Sun To Acquire MySQL

Sun Microsystems announced this morning that it has agreed to acquire open source database leader MySQL AB for $1 billion in cash and assumed stock options. (Disclosure: I am on the board of directors of MySQL, and O’Reilly co-produces the MySQL User Conference with MySQL. In addition, O’Reilly produces the community site for Sun.)

This seems to me to be a great deal both for Sun and for MySQL. Anyone who follows this blog or has heard my talks will have seen me say “Data is the Intel Inside” of the next generation of internet applications, the very heart of Web 2.0. And of course, most of those Web 2.0 applications are built on the LAMP stack, where M stands for MySQL, far and away the leading open source database.

Years ago, John Gage, Sun’s chief scientist, made the provocative statement “the network is the computer.” And bit by bit, the industry has been realizing that dream.
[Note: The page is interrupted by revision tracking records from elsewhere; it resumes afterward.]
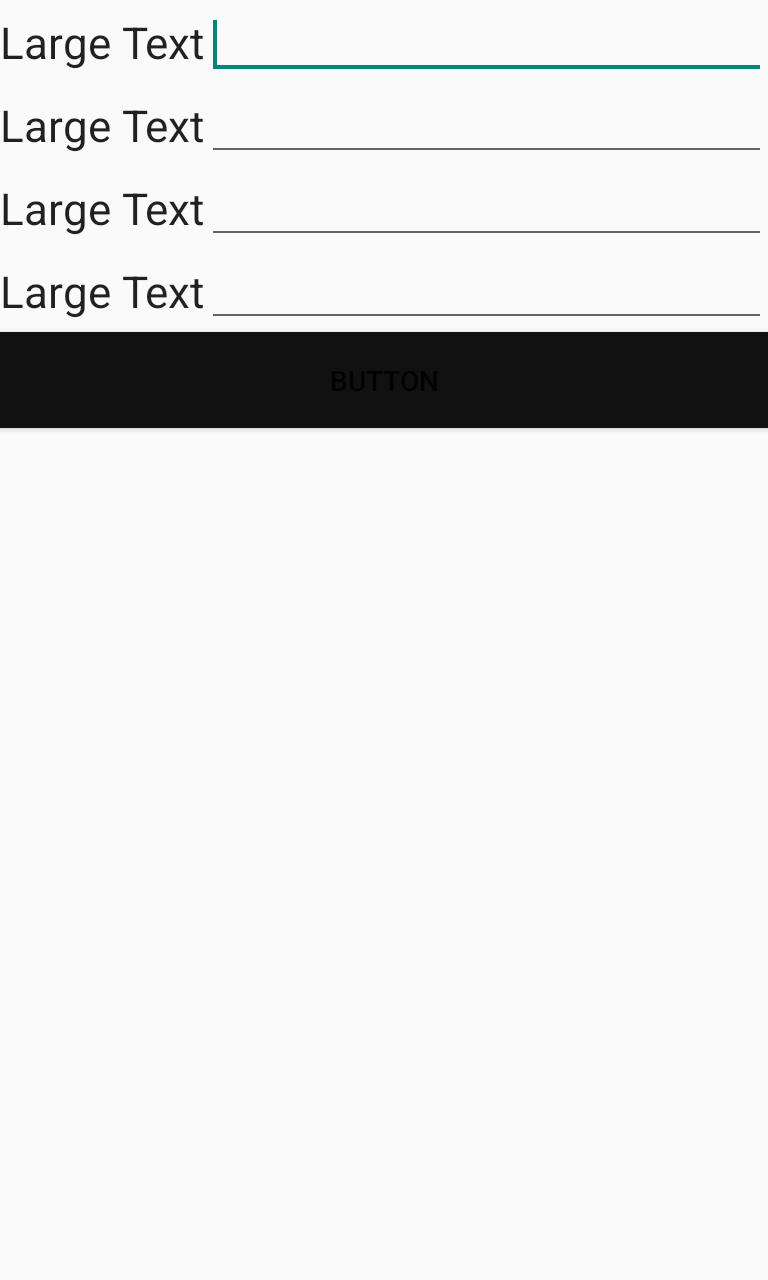
Repository: charlesweng/school
Layout: simpleandroidapps/GettingToKnowUIActivities/charleswengScoringProject/charleswengScoring/res/layout/fragment_teamdialog.xml
These files come from the project's save history. The layout is drawn as it stood at one moment and after the next save; the edit follows.
It is drawn on a 768 x 1280 px phone screen (xhdpi) without system bars, with theme AppTheme; the app's code is not run.

Above is the layout before, as saved 2014-04-26 08:38:30.

### simpleandroidapps/GettingToKnowUIActivities/charleswengScoringProject/charleswengScoring/res/layout/fragment_teamdialog.xml
<?xml version="1.0" encoding="utf-8"?>
<RelativeLayout xmlns:android="http://schemas.android.com/apk/res/android"
    android:layout_width="match_parent"
    android:layout_height="match_parent"
    android:orientation="vertical" >

    <TextView
        android:id="@+id/team1name"
        android:layout_width="wrap_content"
        android:layout_height="wrap_content"
        android:layout_alignParentTop="true"
        android:layout_alignParentLeft="true"
        android:layout_alignBaseline="@+id/editTeam1"
        android:text="Large Text"
        android:textAppearance="?android:attr/textAppearanceLarge" />

    <TextView
        android:id="@+id/team2name"
        android:layout_width="wrap_content"
        android:layout_height="wrap_content"
        android:layout_below="@+id/team1name"
        android:layout_alignBaseline="@+id/editTeam2"
        android:layout_alignParentLeft="true"
        android:text="Large Text"
        android:textAppearance="?android:attr/textAppearanceLarge" />

    <TextView
        android:id="@+id/team1score"
        android:layout_width="wrap_content"
        android:layout_height="wrap_content"
        android:layout_below="@+id/team2name"
        android:layout_alignBaseline="@+id/editScore1"
        android:layout_alignParentLeft="true"
        android:text="Large Text"
        android:textAppearance="?android:attr/textAppearanceLarge" />

    <TextView
        android:id="@+id/team2score"
        android:layout_width="wrap_content"
        android:layout_height="wrap_content"
        android:layout_below="@+id/team1score"
        android:layout_alignBaseline="@+id/editScore2"
        android:layout_alignParentLeft="true"
        android:text="Large Text"
        android:textAppearance="?android:attr/textAppearanceLarge" />

    <EditText
        android:id="@+id/editTeam1"
        android:layout_width="fill_parent"
        android:layout_height="wrap_content"
        android:layout_alignParentRight="true"
        android:layout_alignParentTop="true"
        android:layout_toRightOf="@+id/team1name"
        android:ems="10" >
        <requestFocus />
    </EditText>

    <EditText
        android:id="@+id/editTeam2"
        android:layout_width="fill_parent"
        android:layout_height="wrap_content"
        android:layout_alignParentRight="true"
        android:layout_below="@+id/editTeam1"
        android:layout_toRightOf="@+id/team2name"
        android:ems="10" >
    </EditText>

    <EditText
        android:id="@+id/editScore1"
        android:layout_width="fill_parent"
        android:layout_height="wrap_content"
        android:layout_alignParentRight="true"
        android:layout_below="@+id/editTeam2"
        android:layout_toRightOf="@+id/team1score"
        android:ems="10" >
    </EditText>

    <EditText
        android:id="@+id/editScore2"
        android:layout_width="fill_parent"
        android:layout_height="wrap_content"
        android:layout_alignParentRight="true"
        android:layout_below="@+id/editScore1"
        android:layout_toRightOf="@+id/team2score"
        android:ems="10" >
    </EditText>

    <Button
        android:id="@+id/button1"
        android:layout_width="fill_parent"
        android:layout_height="wrap_content"
        android:layout_below="@+id/editScore2"
        android:layout_centerHorizontal="true"
        android:text="Button"
        android:background="#111"/>

</RelativeLayout>

Loaded but not shown: simpleandroidapps/GettingToKnowUIActivities/charleswengScoringProject/charleswengScoring/res/values/styles.xml (common file); simpleandroidapps/GettingToKnowUIActivities/charleswengScoringProject/charleswengScoring/res/values-v11/styles.xml (common file); simpleandroidapps/GettingToKnowUIActivities/charleswengScoringProject/charleswengScoring/res/values-v14/styles.xml (common file)

After the next save:
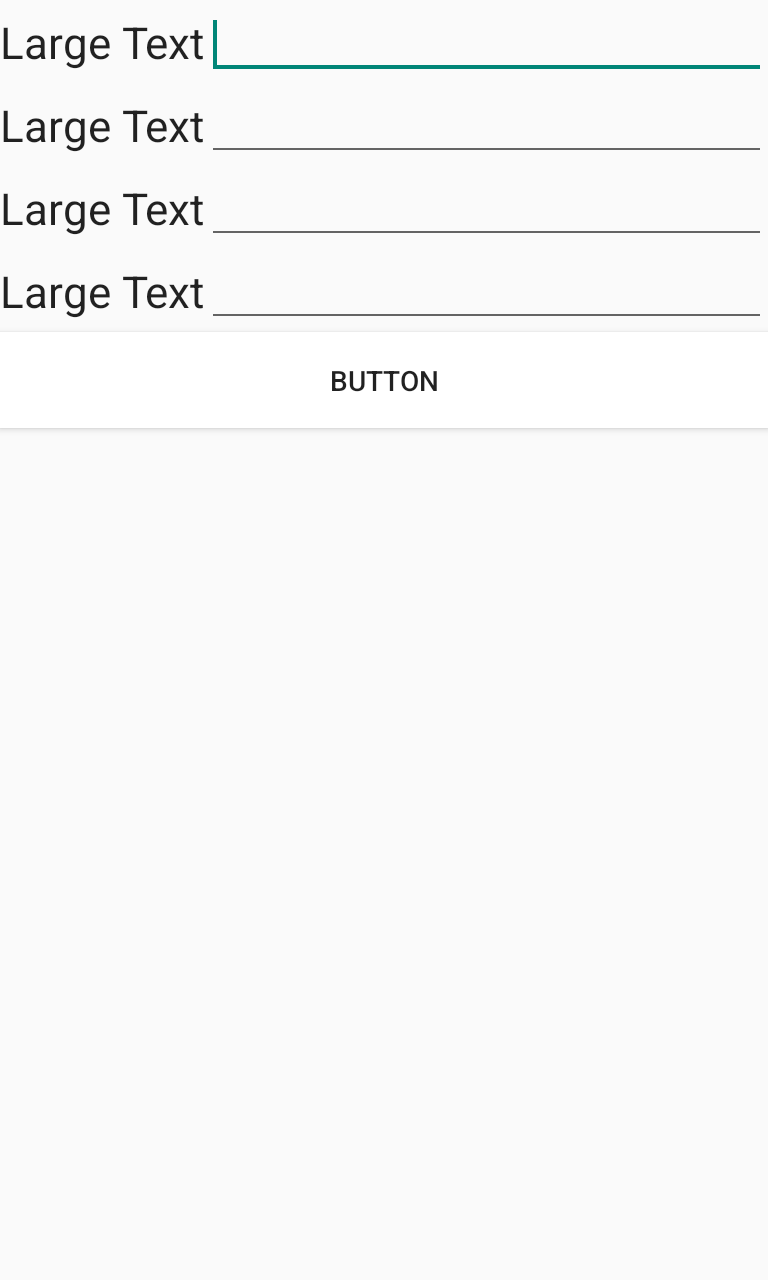
Saved 7 s later.
--- a/simpleandroidapps/GettingToKnowUIActivities/charleswengScoringProject/charleswengScoring/res/layout/fragment_teamdialog.xml
+++ b/simpleandroidapps/GettingToKnowUIActivities/charleswengScoringProject/charleswengScoring/res/layout/fragment_teamdialog.xml
@@ -92,6 +92,6 @@
         android:layout_below="@+id/editScore2"
         android:layout_centerHorizontal="true"
         android:text="Button"
-        android:background="#111"/>
+        android:background="#FFF"/>
 
 </RelativeLayout>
What we didn’t understand when we first started thinking about that emerging network operating system was just how much it would be a data-oriented system, such that you might more accurately say, “the network plus the database is the computer.”

The acquisition is also a great fit because Sun has staked its future on open source, releasing its formerly proprietary crown jewels, including Solaris, Java, and the Ultra-Sparc processor design. But even beyond those relatively recent moves, Sun was arguably the first great open source success story, co-founded by Bill Joy, who not only led the Berkeley Unix project but wrote the open source TCP/IP stack on which so much of the internet was built. And even leaving out other open source projects at the company such as and netbeans, Sun has long been the single largest corporate contributor to the open source ecosystem. (For further support for that claim, see page 51 in last year’s EU study on open source software [pdf].)
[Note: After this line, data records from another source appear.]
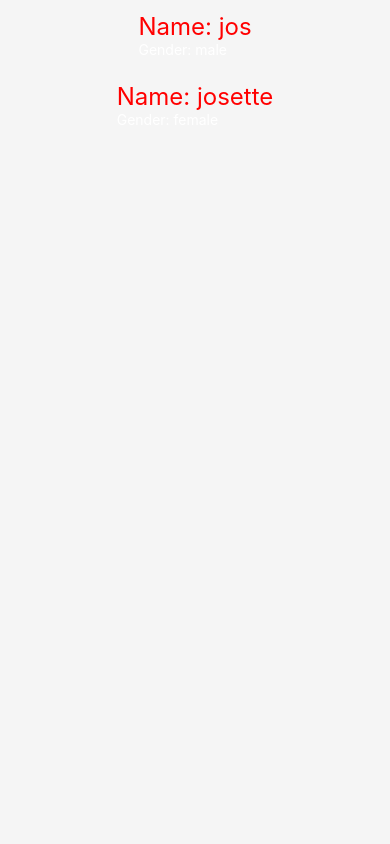
Repository: kfrancois/Bachelorproef-Apps
Screen: / (app in React Native/ListApp/.vscode/)
These files come from the project's save history. The screen is drawn as it stood at one moment and after the next save; the edit follows.
The app was drawn by React Native's web renderer in a window 390 px wide. The project was rebuilt for these pictures with package versions that can differ from the ones it lists, and the page was loaded fresh each time.

Above is the screen before, as saved 2018-04-23 14:58:12.

### React Native/ListApp/.vscode/App.js
import React, { Component } from 'react';
import MyListView from './src/listView';

// type Props = {};
export default class App extends Component {
  render() {
    return <MyListView />;
  }
}

### React Native/ListApp/.vscode/src/listView.js
import React, { Component } from 'react';
import { View, FlatList, Text, SafeAreaView, StyleSheet } from 'react-native';
import items from './items';
import Row from './row';

export default class MyListView extends Component {
  render() {
    return (
      <SafeAreaView style={{ flex: 1, backgroundColor: 'whitesmoke' }}>
        <FlatList
          style={styles.idk}
          contentContainerStyle={styles.container}
          data={items}
          renderItem={data => {
            return <Row item={data.item} />;
          }}
        />
      </SafeAreaView>
    );
  }
}

const styles = StyleSheet.create({
  idk: {
    flex: 1,
    backgroundColor: 'whitesmoke'
  },
  container: {
    justifyContent: 'center',
    alignItems: 'center'
  },
  item: {
    padding: 10,
    fontSize: 18,
    height: 44
  }
});

### React Native/ListApp/.vscode/src/items.js
const items = [
  {
    key: '0',
    name: 'jos',
    gender: 'male'
  },
  {
    key: '1',
    name: 'josette',
    gender: 'female'
  }
];

export default items;

### React Native/ListApp/.vscode/src/row.js
import React from 'react';
import { View, Text, StyleSheet } from 'react-native';

const styles = StyleSheet.create({
  container: {
    padding: 12,
    flexDirection: 'column'
  },
  rowText: {
    fontSize: 14,
    color: '#fff'
  },
  rowHeading: {
    fontSize: 24,
    color: 'red'
  }
});

const Row = props => {
  const item = props.item;
  const { name, gender } = item;
  return (
    <View style={styles.container}>
      <Text style={styles.rowHeading}>Name: {name}</Text>
      <Text style={styles.rowText}>Gender: {gender}</Text>
    </View>
  );
};

export default Row;

After the next save:
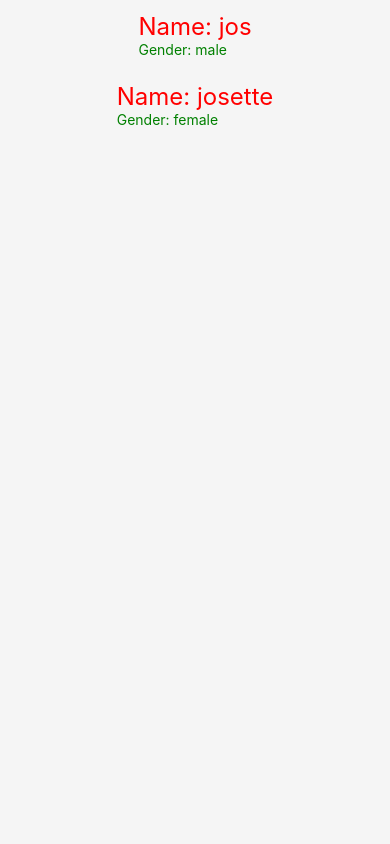
Saved 7 s later.
--- a/React Native/ListApp/.vscode/src/row.js
+++ b/React Native/ListApp/.vscode/src/row.js
@@ -8,7 +8,7 @@ const styles = StyleSheet.create({
   },
   rowText: {
     fontSize: 14,
-    color: '#fff'
+    color: 'green'
   },
   rowHeading: {
     fontSize: 24,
This has been a bit of a lightning courtship, and I haven’t had a chance to discuss yet with Sun CEO Jonathan Schwartz just how he plans to take advantage of MySQL’s leadership position in the open source and internet-connected database market, but I do think that there is great potential for both companies. With one bold stroke, Sun has reshaped both the database and open source landscape. We’re all going to be chewing on the implications for some time.
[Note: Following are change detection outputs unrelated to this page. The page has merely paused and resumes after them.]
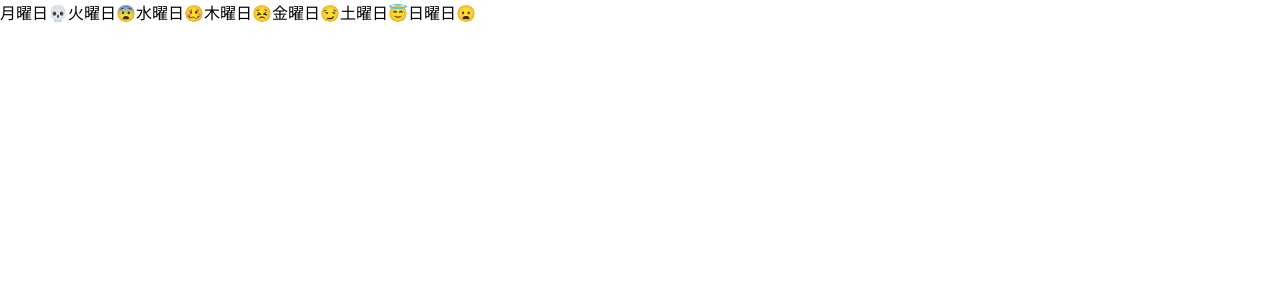
Repository: PUYIXIU/CSSMagic
Page: Animation/ScrollDrivenAnimation/ScrollProgressTimeline.html
These files come from the project's save history. The page is drawn as it stood at one moment and after the next save; the edit follows.
The browser window is 1280 px wide. The pictures show the whole page.

Above is the page before, as saved 2024-09-03 13:50:03.

### Animation/ScrollDrivenAnimation/ScrollProgressTimeline.html
<!DOCTYPE html>
<html lang="en">
<head>
    <meta charset="UTF-8">
    <meta name="viewport" content="width=device-width, initial-scale=1.0">
    <title>Document</title>
    <link rel="stylesheet" href="../../assets/styles/reset.css">
    <link rel="stylesheet" href="../../assets/styles/font.css">
    <style>
        .main-box{
            display: flex;
        }
        .kanban{

        }
    </style>
</head>
<body>
    <div class="progress"></div>
    <div class="main-box">
        <div class="kanban">月曜日💀</div>
        <div class="kanban">火曜日😨</div>
        <div class="kanban">水曜日🥴</div>
        <div class="kanban">木曜日😣</div>
        <div class="kanban">金曜日😏</div>
        <div class="kanban">土曜日😇</div>
        <div class="kanban">日曜日😦</div>
    </div>
</body>
</html>

### assets/styles/reset.css
*{
    padding:0;
    margin:0;
}
a{
    text-decoration: none;
}

### assets/styles/font.css
@font-face{
    font-family: 'Xiang Cui';
    font-style: light;
    font-display: swap;
    src:url(../fonts/香萃打字机体\ W15.ttf);
}
@font-face{
    font-family: 'Xiang Cui';
    font-style: normal;
    font-display: swap;
    src:url(../fonts/香萃打字机体\ W35.ttf);
}
@font-face{
    font-family: 'Xiang Cui';
    font-style: bold;
    font-display: swap;
    src:url(../fonts/香萃打字机体\ W40.ttf);
}

After the next save:
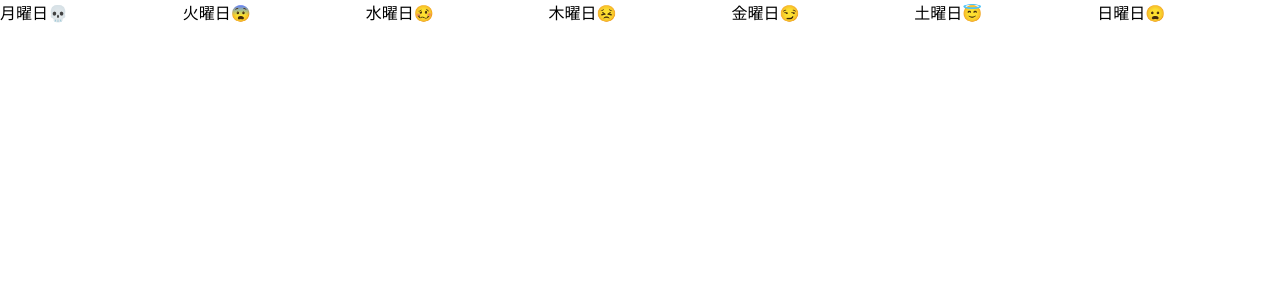
Saved 8 s later.
--- a/Animation/ScrollDrivenAnimation/ScrollProgressTimeline.html
+++ b/Animation/ScrollDrivenAnimation/ScrollProgressTimeline.html
@@ -11,7 +11,7 @@
             display: flex;
         }
         .kanban{
-
+            width:100vw;
         }
     </style>
 </head>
Update: Jonathan’s blog includes details on Sun’s plans for MySQL. Zack Urlocker, MySQL’s Executive VP of Products, has a blog post on Infoworld explaining the vision from the MySQL point of view.